Reducing built-in carbon emissions

The next climate action frontier

June 5, 2024
Blog Entry
Two men working on a building construction site.

Governments across Canada are tackling the critical housing shortage while also addressing the climate crisis. We have a generational opportunity to build not just more housing, but to ensure all Canadians live in safe, healthy, climate resilient homes that are affordable to heat and cool. Once operational, buildings emit up to 65 per cent of municipal emissions, but carbon is built in long before the lights are turned on. As buildings become more energy-efficient and rely on cleaner energy sources, the emissions produced during operation (like heating and cooling) will reduce making those built-in carbon emissions all the more prominent in the overall carbon footprint of buildings.

It's critical we recognize that a building’s lifetime worth of carbon starts with the materials used to build it. The emissions that come from manufacturing, transportation, construction, and disposal of building materials are known as embodied carbon. As buildings become more energy-efficient, embodied carbon will constitute a larger portion of their carbon footprint, as illustrated by Figure 1. Building new and retrofitting existing buildings with lower carbon or recycled materials can help reduce that lifetime of emissions.

Pie charts showing operating vs embodied carbon over time.
Figure 1 Embodied carbon, represented above in red, accounts for an increasing share of lifetime carbon as building operations shift to clean energy.

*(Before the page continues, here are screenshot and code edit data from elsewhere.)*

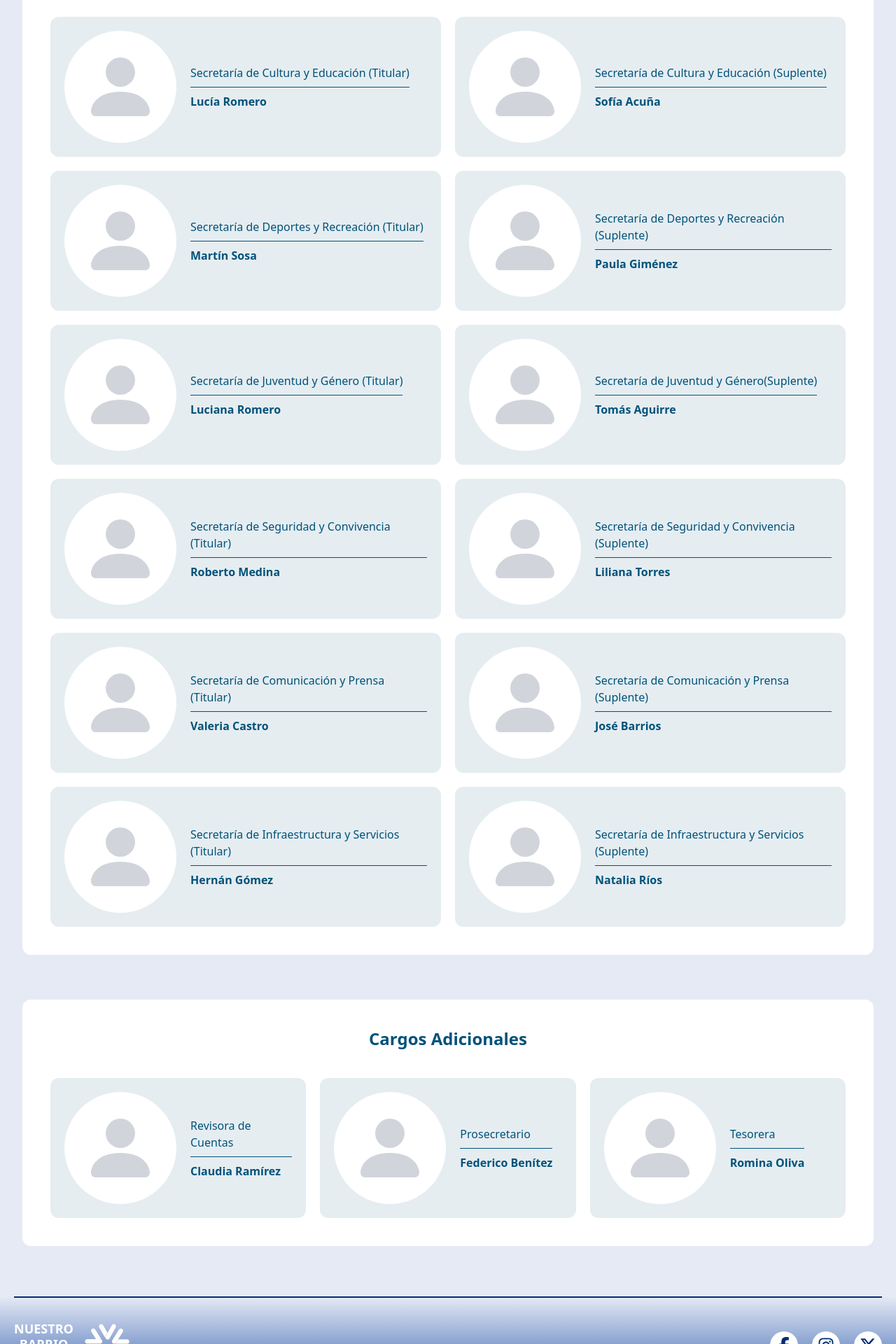
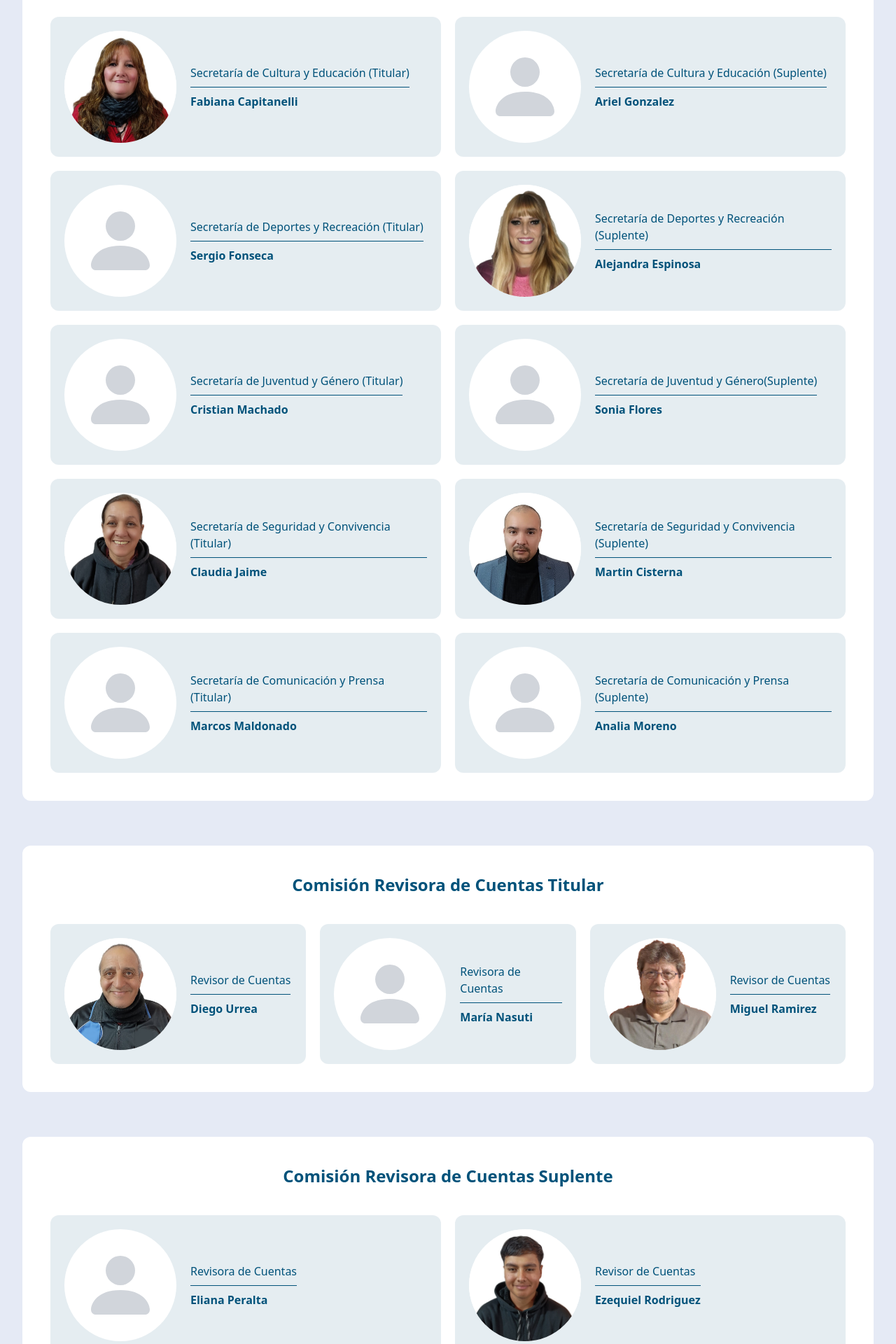
Before and after one commit to JosePolvora/VecinalFront, a React (Vite) app: page /institucional in a window 1280 px wide. Shown: the part 1180-3100 px from the top of the page at 70% size. Built offline with nearby package versions, Linux system fonts and the light colour scheme.

Commit message:
actualizacion de carrusel

```diff
--- a/src/componentes/layout/BannerAuspiciantes.jsx
+++ b/src/componentes/layout/BannerAuspiciantes.jsx
@@ -66,7 +66,6 @@
 
 // export default BannerAuspiciantes;
 
-
 import { useEffect, useState } from "react";
 import { Carousel } from "flowbite-react";
 import axios from "axios";
@@ -120,7 +119,9 @@ const BannerAuspiciantes = () => {
             rel="noopener noreferrer"
             className="w-full h-full block"
           >
-            <div className="w-full h-full bg-white flex items-center justify-center">
+            {/* <div className="w-full h-full bg-white flex items-center justify-center"> */}
+
+            <div className="w-full h-full bg-white">
               <img
                 src={`${BASE_IMG_URL}${banner.imagen_url}`}
                 alt={banner.descripcion || "Auspiciantes"}
--- a/src/paginas/Inicio.jsx
+++ b/src/paginas/Inicio.jsx
@@ -131,6 +131,16 @@ const Inicio = () => {
     cargarImagenes();
   }, []);
 
+  // const agruparTarjetas = (array, tamañoGrupo) => {
+  //   const grupos = [];
+  //   for (let i = 0; i < array.length; i += tamañoGrupo) {
+  //     grupos.push(array.slice(i, i + tamañoGrupo));
+  //   }
+  //   return grupos;
+  // };
+  // const gruposTarjetas = agruparTarjetas(novedades, 3);
+
+  // Función helper para agrupar en chunks
   const agruparTarjetas = (array, tamañoGrupo) => {
     const grupos = [];
     for (let i = 0; i < array.length; i += tamañoGrupo) {
@@ -138,7 +148,29 @@ const Inicio = () => {
     }
     return grupos;
   };
-  const gruposTarjetas = agruparTarjetas(novedades, 3);
+
+  // Función para definir cuántos items por slide según el ancho de pantalla
+  const getItemsPerSlide = () => {
+    if (window.innerWidth >= 1024) return 3; // Desktop
+    if (window.innerWidth >= 640) return 2; // Tablets
+    return 1; // Mobile
+  };
+
+  // Estado para items por slide
+  const [itemsPerSlide, setItemsPerSlide] = useState(getItemsPerSlide());
+
+  // Escuchar cambios de tamaño de ventana
+  useEffect(() => {
+    const onResize = () => setItemsPerSlide(getItemsPerSlide());
+    window.addEventListener("resize", onResize);
+    return () => window.removeEventListener("resize", onResize);
+  }, []);
+
+  // Generar grupos responsivos
+  const gruposTarjetas = React.useMemo(
+    () => agruparTarjetas(novedades, itemsPerSlide),
+    [novedades, itemsPerSlide]
+  );
 
   const openLightbox = (imageSrc) => {
     setCurrentImage(imageSrc);
@@ -303,7 +335,7 @@ const Inicio = () => {
       </section>
 
       {/* NOVEDADES */}
-      <section className="max-w-6xl mx-auto px-4 py-8">
+      {/* <section className="max-w-6xl mx-auto px-4 py-8">
         <h2 className="text-3xl font-black text-[#00527A] text-center border-b-2 border-[#00527A] pt-10 uppercase">
           Novedades
         </h2>
@@ -332,6 +364,65 @@ const Inicio = () => {
                     <Link
                       to={`/novedades/${novedad.id}`}
                       key={j}
+                      className="block flex-shrink-0 w-80"
+                    >
+                      <div className="bg-white rounded-xl shadow-lg overflow-hidden hover:scale-[1.02] transition-all h-[28rem] flex flex-col">
+                        <img
+                          src={
+                            novedad.imagen_url
+                              ? `${BASE_IMG_URL}${novedad.imagen_url}`
+                              : "https://via.placeholder.com/300x200"
+                          }
+                          alt={novedad.titulo}
+                          className="object-cover w-full h-64"
+                        />
+
+                        <div className="p-5 flex flex-col flex-grow">
+                          <h3 className="text-xl font-semibold mb-2 text-[#00527A]">
+                            {novedad.titulo}
+                          </h3>
+                          <p className="text-gray-600">{novedad.descripcion}</p>
+                        </div>
+                      </div>
+                    </Link>
+                  ))}
+                </div>
+              ))
+            )}
+          </Carousel>
+        </div>
+      </section> */}
+
+      <section className="max-w-6xl mx-auto px-4 py-8">
+        <h2 className="text-3xl font-black text-[#00527A] text-center border-b-2 border-[#00527A] pt-10 uppercase">
+          Novedades
+        </h2>
+
+        <div className="h-[35rem]">
+          <Carousel
+            pauseOnHover
+            slide
+            leftControl={
+              <button className="p-2 rounded-full bg-white bg-opacity-70 hover:bg-opacity-90 text-[#00527A]">
+                <FaChevronLeft size={24} />
+              </button>
+            }
+            rightControl={
+              <button className="p-2 rounded-full bg-white bg-opacity-70 hover:bg-opacity-90 text-[#00527A]">
+                <FaChevronRight size={24} />
+              </button>
+            }
+            className="rounded-lg"
+          >
+            {gruposTarjetas.length === 0 ? (
+              <p>Cargando novedades...</p>
+            ) : (
+              gruposTarjetas.map((grupo, i) => (
+                <div key={i} className="flex justify-center gap-6 px-4">
+                  {grupo.map((novedad) => (
+                    <Link
+                      to={`/novedades/${novedad.id}`}
+                      key={novedad.id}
                       className="block flex-shrink-0 w-80"
                     >
                       <div className="bg-white rounded-xl shadow-lg overflow-hidden hover:scale-[1.02] transition-all h-[28rem] flex flex-col">
--- a/src/paginas/Institucional.jsx
+++ b/src/paginas/Institucional.jsx
@@ -4,6 +4,13 @@ import oviedoImg from "../imagenes/imgInstitucional/oviedo.jpg";
 import cayutiImg from "../imagenes/imgInstitucional/cayuti.png";
 import sanchezImg from "../imagenes/imgInstitucional/sanchez.png";
 //import lulyImg from "../imagenes/imgInstitucional/luly.png";
+import ramirezImg from "../imagenes/imgInstitucional/miguelR.png";
+import claudiaImg from "../imagenes/imgInstitucional/claudia.png";
+import diegoImg from "../imagenes/imgInstitucional/diego.png";
+import ezeImg from "../imagenes/imgInstitucional/ezequiel.png";
+import fabianaImg from "../imagenes/imgInstitucional/fabiana.png";
+import martinImg from "../imagenes/imgInstitucional/martin.png";
+import aleImg from "../imagenes/imgInstitucional/ale.png";
 
 const Institucional = () => {
   const titular = [
@@ -25,88 +32,103 @@ const Institucional = () => {
 
   const secretarias = [
     {
-      nombre: "Lucía Romero",
+      nombre: "Fabiana Capitanelli",
       cargo: "Secretaría de Cultura y Educación (Titular)",
-      img: null,
+      img: fabianaImg,
       ruta: "/integrantes/seccultura",
     },
     {
-      nombre: "Sofía Acuña",
+      nombre: "Ariel Gonzalez",
       cargo: "Secretaría de Cultura y Educación (Suplente)",
       img: null,
       ruta: "/integrantes/seccultura",
     },
     {
-      nombre: "Martín Sosa",
+      nombre: "Sergio Fonseca",
       cargo: "Secretaría de Deportes y Recreación (Titular)",
       img: null,
       ruta: "/integrantes/secdeporte",
     },
     {
-      nombre: "Paula Giménez",
+      nombre: "Alejandra Espinosa",
       cargo: "Secretaría de Deportes y Recreación (Suplente)",
-      img: null,
+      img: aleImg,
       ruta: "/integrantes/secdeporte",
     },
     {
-      nombre: "Luciana Romero",
+      nombre: "Cristian Machado",
       cargo: "Secretaría de Juventud y Género (Titular)",
       img: null,
       ruta: "/integrantes/secjuventud",
     },
     {
-      nombre: "Tomás Aguirre",
+      nombre: "Sonia Flores",
       cargo: "Secretaría de Juventud y Género(Suplente)",
       img: null,
       ruta: "/integrantes/secjuventud",
     },
     {
-      nombre: "Roberto Medina",
+      nombre: "Claudia Jaime",
       cargo: "Secretaría de Seguridad y Convivencia (Titular)",
-      img: null,
+      img: claudiaImg,
       ruta: "/integrantes/secseguridad",
     },
     {
-      nombre: "Liliana Torres",
+      nombre: "Martin Cisterna",
       cargo: "Secretaría de Seguridad y Convivencia (Suplente)",
-      img: null,
+      img: martinImg,
       ruta: "/integrantes/secseguridad",
     },
     {
-      nombre: "Valeria Castro",
+      nombre: "Marcos Maldonado",
       cargo: "Secretaría de Comunicación y Prensa (Titular)",
       img: null,
       ruta: "/integrantes/seccomunicacion",
     },
     {
-      nombre: "José Barrios",
+      nombre: "Analia Moreno",
       cargo: "Secretaría de Comunicación y Prensa (Suplente)",
       img: null,
       ruta: "/integrantes/seccomunicacion",
     },
-    {
-      nombre: "Hernán Gómez",
-      cargo: "Secretaría de Infraestructura y Servicios (Titular)",
-      img: null,
-      ruta: "/integrantes/secinfraestructura",
-    },
-    {
-      nombre: "Natalia Ríos",
-      cargo: "Secretaría de Infraestructura y Servicios (Suplente)",
-      img: null,
-      ruta: "/integrantes/secinfraestructura",
-    },
+
   ];
 
   const adicionales = [
     {
-      nombre: "Claudia Ramírez",
+      nombre: "Diego Urrea",
+      cargo: "Revisor de Cuentas",
+      img: diegoImg,
+      ruta: "",
+    },
+    {
+      nombre: "María Nasuti",
       cargo: "Revisora de Cuentas",
       img: null,
       ruta: "",
     },
-    { nombre: "Federico Benítez", cargo: "Prosecretario", img: null, ruta: "" },
-    { nombre: "Romina Oliva", cargo: "Tesorera", img: null, ruta: "" },
+    {
+      nombre: "Miguel Ramirez",
+      cargo: "Revisor de Cuentas",
+      img: ramirezImg,
+      ruta: "",
+    },
+
+  ];
+
+  const adicionalesSuplentes = [
+    {
+      nombre: "Eliana Peralta",
+      cargo: "Revisora de Cuentas",
+      img: null,
+      ruta: "",
+    },
+    {
+      nombre: "Ezequiel Rodriguez",
+      cargo: "Revisor de Cuentas",
+      img: ezeImg,
+      ruta: "",
+    },
   ];
 
   const renderIntegrantes = (lista, cols = "lg:grid-cols-3") => (
@@ -180,11 +202,23 @@ const Institucional = () => {
           {renderIntegrantes(secretarias, "lg:grid-cols-2")}
         </div>
 
-        <div className="bg-white rounded-xl p-5 sm:p-10">
+        <div className="bg-white rounded-xl p-5 sm:p-10 ">
           <h2 className="font-semibold text-[#00527A] text-xl sm:text-2xl mb-10 text-center">
-            Cargos Adicionales
+            Comisión Revisora de Cuentas Titular
           </h2>
           {renderIntegrantes(adicionales)}
+        </div>
+
+        <div className="">
+          <div className="bg-white rounded-xl p-5 sm:p-10">
+            <h2 className="font-semibold text-[#00527A] text-xl sm:text-2xl mb-10 text-center">
+              Comisión Revisora de Cuentas Suplente
+            </h2>
+
+            <div className="">
+              {renderIntegrantes(adicionalesSuplentes, "lg:grid-cols-2")}
+            </div>
+          </div>
         </div>
       </div>
     </section>
```
Also changed, not shown: src/imagenes/imgInstitucional/ale.png (added), src/imagenes/imgInstitucional/alejandra.png (added).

Canada is already showing leadership in addressing embodied carbon through its Federal Standard on Embodied Carbon, and there are opportunities for all orders of government to do more. Treasury Board's Standard on Embodied Carbon mandates a 10 per cent reduction of concrete used in government projects and requires disclosure of concrete’s carbon footprint of ready-mix concrete on construction projects. Governments should expand these efforts by setting project-scale embodied carbon targets. 

Similarly, British Columbia's Minister of Housing recently announced updates to the B.C. building code to allow for greater use of mass timber in buildings. Embracing new opportunities to use mass timber in taller buildings, and in more building types, signals a positive shift towards greater use of lower carbon materials. Choosing materials with low embodied carbon, or those that sequester carbon, contributes to creating highly efficient, climate-resilient homes and buildings, while mitigating the environmental impact of construction.

In June, we’ll be putting out our Towards Net-zero Concrete: A Canadian review report, in which we show that not only embodied carbon limits are needed, but also governments must fund the development of Environmental Product Declarations (EPDs). EPDs leverage data from life cycle assessments to determine the carbon intensity of building materials, verifying the overall embodied carbon of a building and allowing designers make informed low-carbon material selections. We also find that strategic government procurement is needed to stimulate market demand for made-in-Canada lower carbon building materials. 

Governments across Canada have a generational opportunity to ensure new housing is safe, healthy, climate-resilient, and affordable to heat and cool. As operational emissions decrease with clean energy, the importance of embodied carbon grows. Setting ambitious targets, supporting low-carbon materials, and funding Environmental Product Declarations are key steps. As Canada addresses the twin crises of housing shortages and the climate emergency, all orders of government must implement coordinated green building policies and reduce embodied carbon in building materials to address lifetime carbon emissions.